By Belinda Heyne and Lacey Duffy
A new, safe, and affordable SARS-CoV-2 decontamination method has been identified and is now being commercially tested and developed for masks and Personal Protective Equipment (PPE). This method works perpetually, even while a mask is being worn.
This novel decontamination method relies solely on protective dyes, indoor light, and ever-present oxygen.
The DeMaND study co-authored by 52 researchers worldwide with support from 13 labs and institutions, including the WHO, AHS, CDC, University of Calgary, University of Alberta, Québec-Université Laval, Stanford, and the University of Washington, was recently pre-published. For the first time, Methylene Blue (MB), a Light-Activated Dye was shown to inactivate SARS-CoV-2 on a variety of commonly used masks while keeping their integrity.
This Light-Activated Dye, when applied to coronavirus-infected masks, consistently decontaminated SARS-CoV-2 from the masks within 30 minutes and in many cases in less than five minutes.
Further, masks pre-treated with Methylene Blue provided ongoing decontamination once exposed to SARS-CoV-2.
The Science: Dye, Light, and Oxygen
Based on principles of Photodynamic Therapy used medically for roughly a hundred years in treatment of cancer, skin and eye conditions, research confirmed the hypothesis of Dr. James Chen that Light-Activated Dyes could destroy SARS-CoV-2 on masks and other PPE.
Methylene Blue (MB), and other Light-Activated Dyes, have the unique molecular ability to transfer energy from surrounding indoor light to nearby oxygen, briefly exciting such to the state of singlet oxygen. Singlet oxygen is well-know for its ability to destroy pathogens, including viruses, bacteria, and fungi. The beauty of singlet oxygen is it either reacts with pathogens around it or it reverts back to oxygen. All of this happens within milliseconds.
When singlet oxygen comes into contact with coronavirus, it can react with the virus in many ways: with the amino acids in the spike proteins, in the membrane’s lipids, and with the RNA. It’s not selective but has a preference for certain amino acids in the spike proteins.
The study concluded MB (at various concentrations) and light decontaminated SARS-CoV-2 with up to a 5-log reduction of viral load to undetectable levels. Though bright light led to 99.9 per cent inactivation in as little as five minutes (the lowest amount of time measured), even MB exposure to ambient light (700 lux) led to complete virus inactivation after 30 minutes.

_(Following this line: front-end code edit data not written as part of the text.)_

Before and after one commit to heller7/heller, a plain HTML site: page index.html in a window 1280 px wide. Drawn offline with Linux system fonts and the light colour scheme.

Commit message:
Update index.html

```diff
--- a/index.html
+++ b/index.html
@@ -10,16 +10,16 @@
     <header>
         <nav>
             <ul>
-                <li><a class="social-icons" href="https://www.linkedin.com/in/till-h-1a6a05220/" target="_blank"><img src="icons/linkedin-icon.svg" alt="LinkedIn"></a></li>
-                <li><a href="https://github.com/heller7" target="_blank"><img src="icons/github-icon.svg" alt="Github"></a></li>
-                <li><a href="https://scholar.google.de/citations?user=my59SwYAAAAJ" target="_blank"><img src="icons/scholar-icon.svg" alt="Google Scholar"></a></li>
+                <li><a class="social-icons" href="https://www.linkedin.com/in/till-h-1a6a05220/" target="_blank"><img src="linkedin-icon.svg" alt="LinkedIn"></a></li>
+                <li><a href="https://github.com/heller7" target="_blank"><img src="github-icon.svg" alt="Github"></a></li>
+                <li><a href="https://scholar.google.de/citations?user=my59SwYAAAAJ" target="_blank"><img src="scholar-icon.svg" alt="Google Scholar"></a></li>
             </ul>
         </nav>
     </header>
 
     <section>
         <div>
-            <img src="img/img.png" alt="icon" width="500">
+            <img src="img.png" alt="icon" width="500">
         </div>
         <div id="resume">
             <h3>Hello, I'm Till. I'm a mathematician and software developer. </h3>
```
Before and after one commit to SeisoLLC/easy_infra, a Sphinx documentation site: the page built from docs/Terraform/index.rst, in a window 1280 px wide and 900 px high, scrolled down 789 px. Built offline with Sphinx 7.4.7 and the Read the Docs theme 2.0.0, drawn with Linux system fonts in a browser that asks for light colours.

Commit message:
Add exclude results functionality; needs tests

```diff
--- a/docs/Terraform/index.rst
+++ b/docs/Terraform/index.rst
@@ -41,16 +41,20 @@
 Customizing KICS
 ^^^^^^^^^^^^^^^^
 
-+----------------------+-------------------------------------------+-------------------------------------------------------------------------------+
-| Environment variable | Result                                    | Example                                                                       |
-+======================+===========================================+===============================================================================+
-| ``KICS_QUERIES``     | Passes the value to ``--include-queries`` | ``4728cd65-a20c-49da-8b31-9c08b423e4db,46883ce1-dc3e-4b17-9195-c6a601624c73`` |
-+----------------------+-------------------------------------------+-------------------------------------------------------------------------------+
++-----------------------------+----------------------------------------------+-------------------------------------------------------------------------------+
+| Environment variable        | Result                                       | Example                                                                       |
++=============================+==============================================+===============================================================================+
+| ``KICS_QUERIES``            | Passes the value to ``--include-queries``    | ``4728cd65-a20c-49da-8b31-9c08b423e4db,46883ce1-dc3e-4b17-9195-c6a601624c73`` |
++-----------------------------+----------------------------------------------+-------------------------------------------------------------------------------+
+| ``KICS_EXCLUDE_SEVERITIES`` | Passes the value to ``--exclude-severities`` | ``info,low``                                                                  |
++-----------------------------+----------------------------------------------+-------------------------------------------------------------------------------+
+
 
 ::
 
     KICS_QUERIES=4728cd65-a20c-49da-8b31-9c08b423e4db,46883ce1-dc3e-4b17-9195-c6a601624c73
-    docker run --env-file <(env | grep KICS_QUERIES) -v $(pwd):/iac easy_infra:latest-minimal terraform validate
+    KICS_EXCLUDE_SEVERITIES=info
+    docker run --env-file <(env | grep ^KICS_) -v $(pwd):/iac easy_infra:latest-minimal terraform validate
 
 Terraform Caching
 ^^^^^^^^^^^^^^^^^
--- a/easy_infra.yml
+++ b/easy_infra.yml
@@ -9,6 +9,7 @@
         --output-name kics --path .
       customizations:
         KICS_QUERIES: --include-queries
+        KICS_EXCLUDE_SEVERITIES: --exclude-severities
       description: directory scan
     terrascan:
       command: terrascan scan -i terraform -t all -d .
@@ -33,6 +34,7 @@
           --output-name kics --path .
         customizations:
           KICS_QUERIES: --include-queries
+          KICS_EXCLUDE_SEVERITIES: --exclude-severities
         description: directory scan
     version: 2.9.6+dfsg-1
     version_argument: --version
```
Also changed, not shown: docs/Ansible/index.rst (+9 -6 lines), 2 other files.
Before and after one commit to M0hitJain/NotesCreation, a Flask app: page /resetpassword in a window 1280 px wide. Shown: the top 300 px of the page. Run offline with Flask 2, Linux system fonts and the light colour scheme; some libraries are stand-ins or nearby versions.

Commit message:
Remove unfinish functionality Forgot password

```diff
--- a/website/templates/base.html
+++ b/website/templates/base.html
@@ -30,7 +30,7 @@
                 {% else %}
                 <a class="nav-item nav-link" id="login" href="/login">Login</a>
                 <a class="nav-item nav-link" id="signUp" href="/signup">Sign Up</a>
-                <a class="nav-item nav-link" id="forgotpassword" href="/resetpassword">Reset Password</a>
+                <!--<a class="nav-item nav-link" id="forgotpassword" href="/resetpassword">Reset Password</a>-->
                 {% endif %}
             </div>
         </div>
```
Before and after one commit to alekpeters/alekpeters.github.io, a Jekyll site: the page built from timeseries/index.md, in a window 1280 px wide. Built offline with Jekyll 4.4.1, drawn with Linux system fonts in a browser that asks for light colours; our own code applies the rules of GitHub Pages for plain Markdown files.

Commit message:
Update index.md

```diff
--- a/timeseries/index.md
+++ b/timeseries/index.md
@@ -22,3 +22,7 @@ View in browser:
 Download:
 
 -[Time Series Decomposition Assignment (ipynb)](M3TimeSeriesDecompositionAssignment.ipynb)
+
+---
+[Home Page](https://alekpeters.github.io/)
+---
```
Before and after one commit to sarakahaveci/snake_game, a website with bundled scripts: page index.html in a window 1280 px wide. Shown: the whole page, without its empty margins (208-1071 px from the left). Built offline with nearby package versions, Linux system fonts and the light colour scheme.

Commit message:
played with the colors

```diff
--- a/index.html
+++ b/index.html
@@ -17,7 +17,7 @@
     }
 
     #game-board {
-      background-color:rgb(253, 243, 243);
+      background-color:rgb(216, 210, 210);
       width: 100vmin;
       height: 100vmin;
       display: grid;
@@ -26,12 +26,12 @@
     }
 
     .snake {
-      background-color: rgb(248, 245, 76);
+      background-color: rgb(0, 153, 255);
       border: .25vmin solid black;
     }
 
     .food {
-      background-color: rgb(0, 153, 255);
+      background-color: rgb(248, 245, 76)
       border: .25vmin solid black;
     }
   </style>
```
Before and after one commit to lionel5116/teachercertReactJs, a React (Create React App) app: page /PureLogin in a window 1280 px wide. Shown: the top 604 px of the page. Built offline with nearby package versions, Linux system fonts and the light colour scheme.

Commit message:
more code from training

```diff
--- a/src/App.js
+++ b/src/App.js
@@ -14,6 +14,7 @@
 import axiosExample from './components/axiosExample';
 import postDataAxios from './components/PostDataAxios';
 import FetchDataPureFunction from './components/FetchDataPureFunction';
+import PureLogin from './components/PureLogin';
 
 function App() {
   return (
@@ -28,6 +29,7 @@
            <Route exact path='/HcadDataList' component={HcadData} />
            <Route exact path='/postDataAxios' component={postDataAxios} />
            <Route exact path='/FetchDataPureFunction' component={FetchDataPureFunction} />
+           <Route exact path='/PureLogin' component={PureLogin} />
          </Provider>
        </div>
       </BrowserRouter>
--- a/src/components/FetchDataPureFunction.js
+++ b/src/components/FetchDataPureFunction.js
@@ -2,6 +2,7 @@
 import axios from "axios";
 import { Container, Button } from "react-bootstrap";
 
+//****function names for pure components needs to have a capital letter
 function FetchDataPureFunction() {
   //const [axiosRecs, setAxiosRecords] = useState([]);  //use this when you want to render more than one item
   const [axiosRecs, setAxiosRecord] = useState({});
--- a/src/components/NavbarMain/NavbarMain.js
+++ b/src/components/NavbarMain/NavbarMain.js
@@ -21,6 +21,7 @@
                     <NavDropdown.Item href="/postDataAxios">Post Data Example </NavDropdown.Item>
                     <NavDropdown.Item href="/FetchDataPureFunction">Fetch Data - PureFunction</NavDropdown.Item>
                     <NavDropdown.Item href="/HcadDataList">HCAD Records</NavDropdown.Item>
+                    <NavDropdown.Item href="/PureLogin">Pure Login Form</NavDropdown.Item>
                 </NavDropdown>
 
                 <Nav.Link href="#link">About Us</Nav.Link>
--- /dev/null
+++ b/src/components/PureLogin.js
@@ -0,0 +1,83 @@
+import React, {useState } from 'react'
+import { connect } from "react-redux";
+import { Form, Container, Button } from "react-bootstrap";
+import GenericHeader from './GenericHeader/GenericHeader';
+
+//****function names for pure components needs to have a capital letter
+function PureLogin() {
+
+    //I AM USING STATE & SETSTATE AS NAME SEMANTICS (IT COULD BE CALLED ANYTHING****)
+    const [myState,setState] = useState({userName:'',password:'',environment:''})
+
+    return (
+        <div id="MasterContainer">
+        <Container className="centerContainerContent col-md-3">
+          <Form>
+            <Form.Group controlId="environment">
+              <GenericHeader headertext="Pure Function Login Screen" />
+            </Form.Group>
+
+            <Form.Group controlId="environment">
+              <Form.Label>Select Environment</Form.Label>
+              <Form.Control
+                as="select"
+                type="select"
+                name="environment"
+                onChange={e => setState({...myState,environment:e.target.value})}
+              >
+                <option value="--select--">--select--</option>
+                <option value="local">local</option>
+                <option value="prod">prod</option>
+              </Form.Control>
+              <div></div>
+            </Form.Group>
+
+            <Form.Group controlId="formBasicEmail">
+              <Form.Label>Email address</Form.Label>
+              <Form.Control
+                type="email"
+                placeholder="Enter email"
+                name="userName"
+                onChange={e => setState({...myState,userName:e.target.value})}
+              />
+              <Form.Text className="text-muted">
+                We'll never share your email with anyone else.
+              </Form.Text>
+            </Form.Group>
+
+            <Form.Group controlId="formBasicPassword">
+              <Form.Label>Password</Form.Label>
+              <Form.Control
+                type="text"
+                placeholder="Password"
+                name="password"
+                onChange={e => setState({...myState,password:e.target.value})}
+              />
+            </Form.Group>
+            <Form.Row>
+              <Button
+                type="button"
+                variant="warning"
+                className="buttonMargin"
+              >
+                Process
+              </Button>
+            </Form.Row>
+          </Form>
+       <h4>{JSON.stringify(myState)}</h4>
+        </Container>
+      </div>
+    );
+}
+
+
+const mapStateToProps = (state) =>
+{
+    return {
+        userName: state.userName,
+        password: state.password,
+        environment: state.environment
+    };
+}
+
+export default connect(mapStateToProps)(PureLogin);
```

This research suggests it is now possible for healthcare workers going about their daily routines in typical hospital settings to be exposed to enough light to activate the MB on their pre-treated masks and inactivate any present or forthcoming pathogens.
Application of Science
Effective decontamination methods have become increasingly important for health systems facing PPE shortages and requiring reuse of PPE, and the pandemic has demonstrated the need to improve the technology and performance of masks and PPE to provide better protection to frontline health workers. Many health systems rely on the expensive and extensive UV Light or Vaporized Hydrogen Peroxide decontamination methods at best, and seven days of storage in brown paper bags at worst. The MB + Light method requires no specialized equipment or energy resources and will represent a more affordable option when products are made available.
Further, since PPE pre-treated with MB was shown to offer ongoing inactivation of coronavirus and other pathogens during use, masks could be made more effective with this technology. Compared to current N95s and similar masks that trap pathogens, wearers of masks pre-treated with MB could benefit from an active line of defense against such pathogens.
This technology could represent the next line of improvement for hospitals, nursing homes, home health – all healthcare systems.
Leading virologists, chemists, and researchers around the world are presently conducting follow-up studies. Though the science is simple and the concept is proven, special attention to the chemistry of these protective dyes is important, from choosing the optimum protective dyes, to determining dosing concentrations, to measuring singlet oxygen production. Certain dyes can be optimized for specific lighting conditions, environments, use cases, and desired outcomes.
Dr. Heyne completed her post-doctoral fellowship at the University of Ottawa. In 2007, she began her career at the University of Calgary, where she is now a Full Professor. Lacey Duffey received an MA in Journalism from University of Oklahoma, she is currently VP Experience at Singletto.